Output only the entries, exactly as given, without the pictures.

***

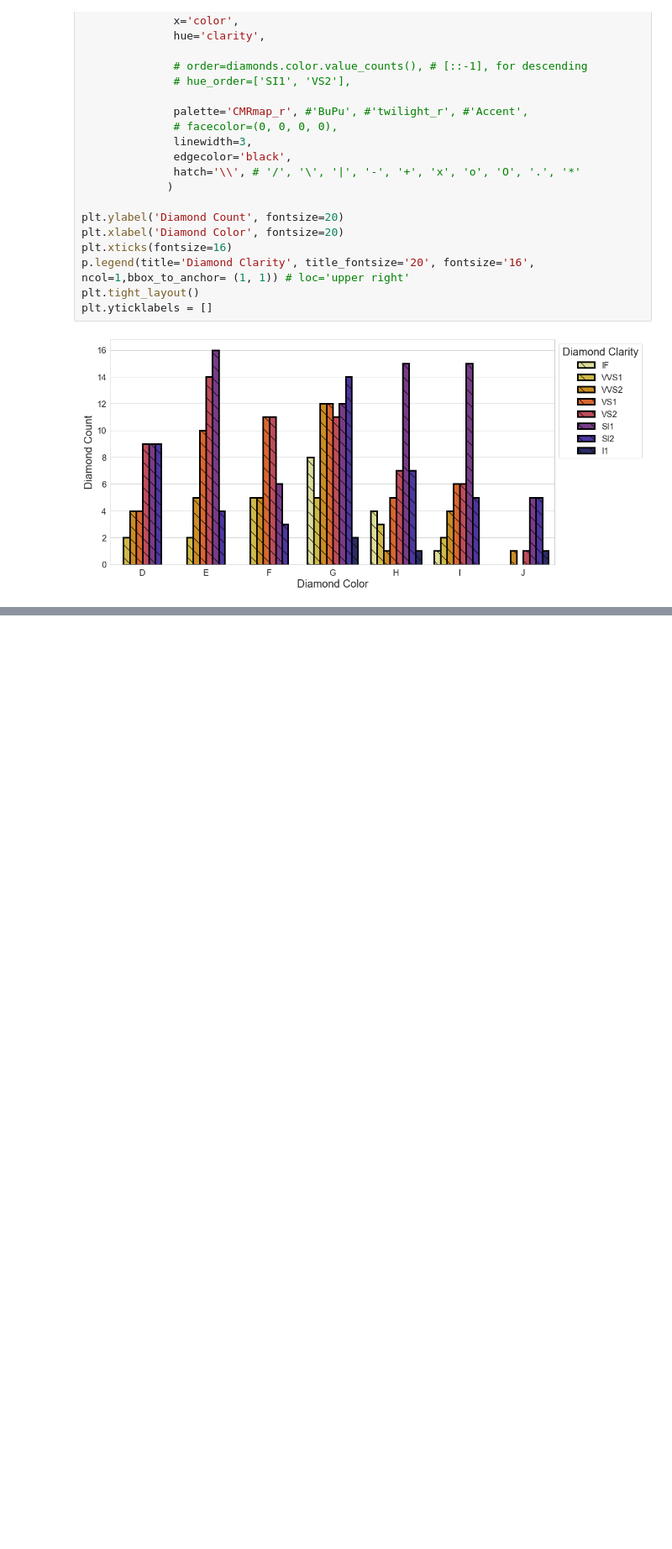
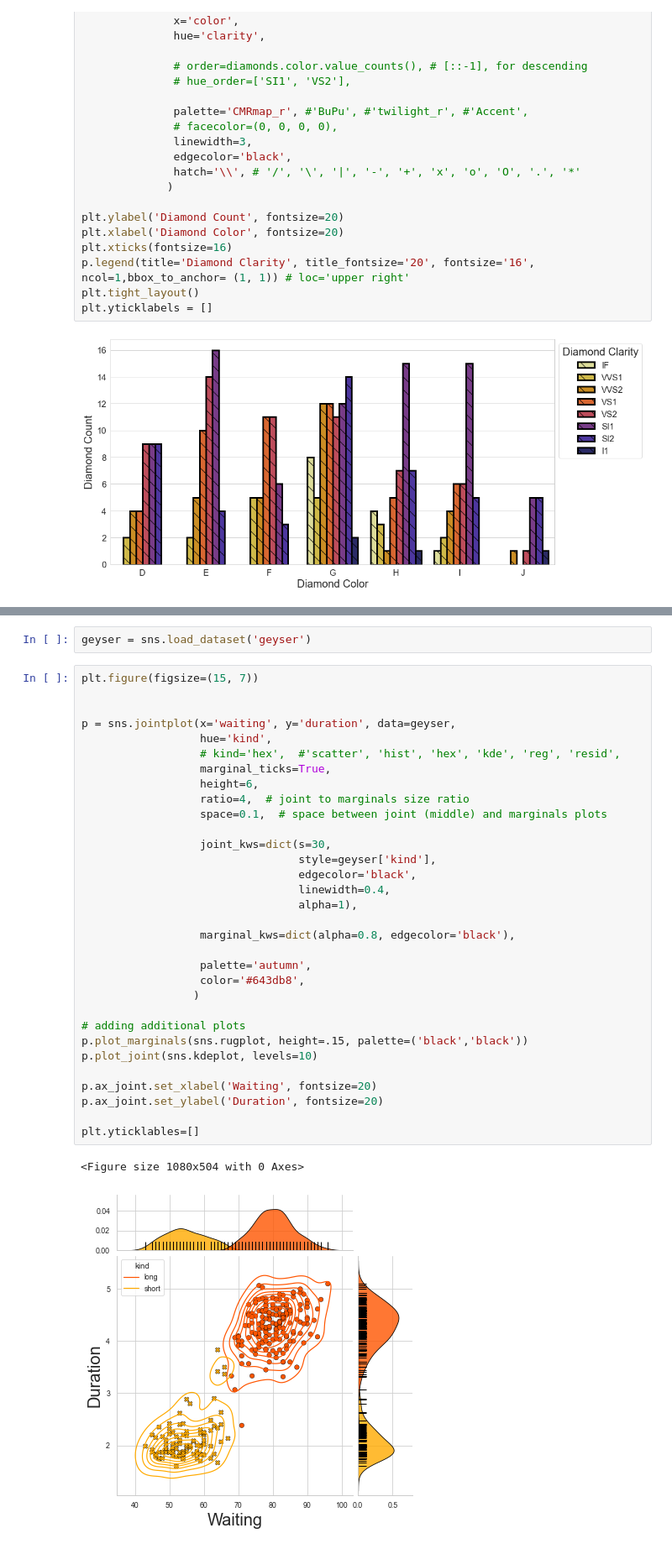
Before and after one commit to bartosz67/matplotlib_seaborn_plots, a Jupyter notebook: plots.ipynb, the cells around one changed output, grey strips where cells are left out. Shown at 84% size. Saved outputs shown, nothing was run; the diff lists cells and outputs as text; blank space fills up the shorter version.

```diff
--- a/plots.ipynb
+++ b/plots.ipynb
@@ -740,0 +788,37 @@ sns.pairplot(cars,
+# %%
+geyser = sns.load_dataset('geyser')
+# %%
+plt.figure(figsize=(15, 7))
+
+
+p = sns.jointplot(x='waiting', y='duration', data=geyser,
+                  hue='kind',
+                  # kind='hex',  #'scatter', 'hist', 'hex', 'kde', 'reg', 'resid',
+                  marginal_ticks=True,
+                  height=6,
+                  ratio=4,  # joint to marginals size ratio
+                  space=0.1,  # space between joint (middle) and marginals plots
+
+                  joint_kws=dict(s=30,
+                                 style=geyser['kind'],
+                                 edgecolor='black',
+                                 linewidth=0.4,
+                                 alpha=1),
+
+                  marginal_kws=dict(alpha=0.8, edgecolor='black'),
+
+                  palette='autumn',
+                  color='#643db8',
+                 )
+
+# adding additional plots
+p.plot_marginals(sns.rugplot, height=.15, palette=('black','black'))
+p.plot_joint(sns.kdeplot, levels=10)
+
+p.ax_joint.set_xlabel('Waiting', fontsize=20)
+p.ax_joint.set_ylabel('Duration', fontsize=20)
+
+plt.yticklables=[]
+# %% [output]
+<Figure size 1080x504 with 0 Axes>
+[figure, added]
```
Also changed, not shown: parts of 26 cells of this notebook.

***

[RESPONSE]
Before and after one commit to bartosz67/matplotlib_seaborn_plots, a Jupyter notebook: plots.ipynb, the cells around one changed output, grey strips where cells are left out. Shown at 84% size. Saved outputs shown, nothing was run; the diff lists cells and outputs as text; blank space fills up the shorter version.

```diff
--- a/plots.ipynb
+++ b/plots.ipynb
@@ -740,0 +788,37 @@ sns.pairplot(cars,
+# %%
+geyser = sns.load_dataset('geyser')
+# %%
+plt.figure(figsize=(15, 7))
+
+
+p = sns.jointplot(x='waiting', y='duration', data=geyser,
+                  hue='kind',
+                  # kind='hex',  #'scatter', 'hist', 'hex', 'kde', 'reg', 'resid',
+                  marginal_ticks=True,
+                  height=6,
+                  ratio=4,  # joint to marginals size ratio
+                  space=0.1,  # space between joint (middle) and marginals plots
+
+                  joint_kws=dict(s=30,
+                                 style=geyser['kind'],
+                                 edgecolor='black',
+                                 linewidth=0.4,
+                                 alpha=1),
+
+                  marginal_kws=dict(alpha=0.8, edgecolor='black'),
+
+                  palette='autumn',
+                  color='#643db8',
+                 )
+
+# adding additional plots
+p.plot_marginals(sns.rugplot, height=.15, palette=('black','black'))
+p.plot_joint(sns.kdeplot, levels=10)
+
+p.ax_joint.set_xlabel('Waiting', fontsize=20)
+p.ax_joint.set_ylabel('Duration', fontsize=20)
+
+plt.yticklables=[]
+# %% [output]
+<Figure size 1080x504 with 0 Axes>
+[figure, added]
```
Also changed, not shown: parts of 26 cells of this notebook.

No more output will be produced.